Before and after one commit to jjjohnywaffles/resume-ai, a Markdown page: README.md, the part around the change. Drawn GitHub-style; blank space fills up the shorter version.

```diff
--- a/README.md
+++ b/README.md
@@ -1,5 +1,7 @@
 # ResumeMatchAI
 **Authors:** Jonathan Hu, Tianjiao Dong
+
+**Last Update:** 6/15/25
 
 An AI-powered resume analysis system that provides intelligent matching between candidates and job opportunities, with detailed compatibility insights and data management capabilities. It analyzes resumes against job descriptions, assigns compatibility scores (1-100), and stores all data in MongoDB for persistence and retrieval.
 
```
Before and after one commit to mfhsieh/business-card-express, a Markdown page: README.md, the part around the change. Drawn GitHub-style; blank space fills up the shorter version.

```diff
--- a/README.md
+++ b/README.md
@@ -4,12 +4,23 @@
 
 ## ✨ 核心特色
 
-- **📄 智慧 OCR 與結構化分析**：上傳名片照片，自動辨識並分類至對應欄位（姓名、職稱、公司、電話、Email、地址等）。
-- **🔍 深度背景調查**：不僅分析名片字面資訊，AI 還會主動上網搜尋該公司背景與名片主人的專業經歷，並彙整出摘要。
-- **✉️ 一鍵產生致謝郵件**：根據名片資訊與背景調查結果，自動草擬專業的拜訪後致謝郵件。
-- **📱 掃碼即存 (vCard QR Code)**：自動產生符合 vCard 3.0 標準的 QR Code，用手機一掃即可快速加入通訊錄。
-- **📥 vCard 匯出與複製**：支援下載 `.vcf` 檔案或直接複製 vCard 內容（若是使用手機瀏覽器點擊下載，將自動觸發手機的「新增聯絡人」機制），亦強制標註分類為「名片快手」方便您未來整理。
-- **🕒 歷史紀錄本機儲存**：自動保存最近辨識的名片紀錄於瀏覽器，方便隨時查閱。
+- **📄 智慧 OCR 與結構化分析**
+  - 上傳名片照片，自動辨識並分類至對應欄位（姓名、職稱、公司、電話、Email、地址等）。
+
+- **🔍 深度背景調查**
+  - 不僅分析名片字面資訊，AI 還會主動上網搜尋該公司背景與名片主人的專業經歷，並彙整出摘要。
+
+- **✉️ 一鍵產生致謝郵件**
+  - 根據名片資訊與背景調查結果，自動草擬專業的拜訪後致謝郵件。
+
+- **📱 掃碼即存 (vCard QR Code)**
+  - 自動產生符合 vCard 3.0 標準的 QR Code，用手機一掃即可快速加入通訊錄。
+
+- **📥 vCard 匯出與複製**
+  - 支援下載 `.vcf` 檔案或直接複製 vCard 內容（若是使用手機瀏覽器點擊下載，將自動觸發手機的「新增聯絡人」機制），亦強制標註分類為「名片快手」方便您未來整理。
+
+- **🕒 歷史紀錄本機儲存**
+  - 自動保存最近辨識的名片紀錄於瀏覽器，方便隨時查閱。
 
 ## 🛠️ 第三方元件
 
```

==========

## TASK TO COMPLETE
When you answer, output all of the material exactly as it appears above.

## EXERCISE OUTPUT
Before and after one commit to jjjohnywaffles/resume-ai, a Markdown page: README.md, the part around the change. Drawn GitHub-style; blank space fills up the shorter version.

```diff
--- a/README.md
+++ b/README.md
@@ -1,5 +1,7 @@
 # ResumeMatchAI
 **Authors:** Jonathan Hu, Tianjiao Dong
+
+**Last Update:** 6/15/25
 
 An AI-powered resume analysis system that provides intelligent matching between candidates and job opportunities, with detailed compatibility insights and data management capabilities. It analyzes resumes against job descriptions, assigns compatibility scores (1-100), and stores all data in MongoDB for persistence and retrieval.
 
```
Before and after one commit to mfhsieh/business-card-express, a Markdown page: README.md, the part around the change. Drawn GitHub-style; blank space fills up the shorter version.

```diff
--- a/README.md
+++ b/README.md
@@ -4,12 +4,23 @@
 
 ## ✨ 核心特色
 
-- **📄 智慧 OCR 與結構化分析**：上傳名片照片，自動辨識並分類至對應欄位（姓名、職稱、公司、電話、Email、地址等）。
-- **🔍 深度背景調查**：不僅分析名片字面資訊，AI 還會主動上網搜尋該公司背景與名片主人的專業經歷，並彙整出摘要。
-- **✉️ 一鍵產生致謝郵件**：根據名片資訊與背景調查結果，自動草擬專業的拜訪後致謝郵件。
-- **📱 掃碼即存 (vCard QR Code)**：自動產生符合 vCard 3.0 標準的 QR Code，用手機一掃即可快速加入通訊錄。
-- **📥 vCard 匯出與複製**：支援下載 `.vcf` 檔案或直接複製 vCard 內容（若是使用手機瀏覽器點擊下載，將自動觸發手機的「新增聯絡人」機制），亦強制標註分類為「名片快手」方便您未來整理。
-- **🕒 歷史紀錄本機儲存**：自動保存最近辨識的名片紀錄於瀏覽器，方便隨時查閱。
+- **📄 智慧 OCR 與結構化分析**
+  - 上傳名片照片，自動辨識並分類至對應欄位（姓名、職稱、公司、電話、Email、地址等）。
+
+- **🔍 深度背景調查**
+  - 不僅分析名片字面資訊，AI 還會主動上網搜尋該公司背景與名片主人的專業經歷，並彙整出摘要。
+
+- **✉️ 一鍵產生致謝郵件**
+  - 根據名片資訊與背景調查結果，自動草擬專業的拜訪後致謝郵件。
+
+- **📱 掃碼即存 (vCard QR Code)**
+  - 自動產生符合 vCard 3.0 標準的 QR Code，用手機一掃即可快速加入通訊錄。
+
+- **📥 vCard 匯出與複製**
+  - 支援下載 `.vcf` 檔案或直接複製 vCard 內容（若是使用手機瀏覽器點擊下載，將自動觸發手機的「新增聯絡人」機制），亦強制標註分類為「名片快手」方便您未來整理。
+
+- **🕒 歷史紀錄本機儲存**
+  - 自動保存最近辨識的名片紀錄於瀏覽器，方便隨時查閱。
 
 ## 🛠️ 第三方元件
 
```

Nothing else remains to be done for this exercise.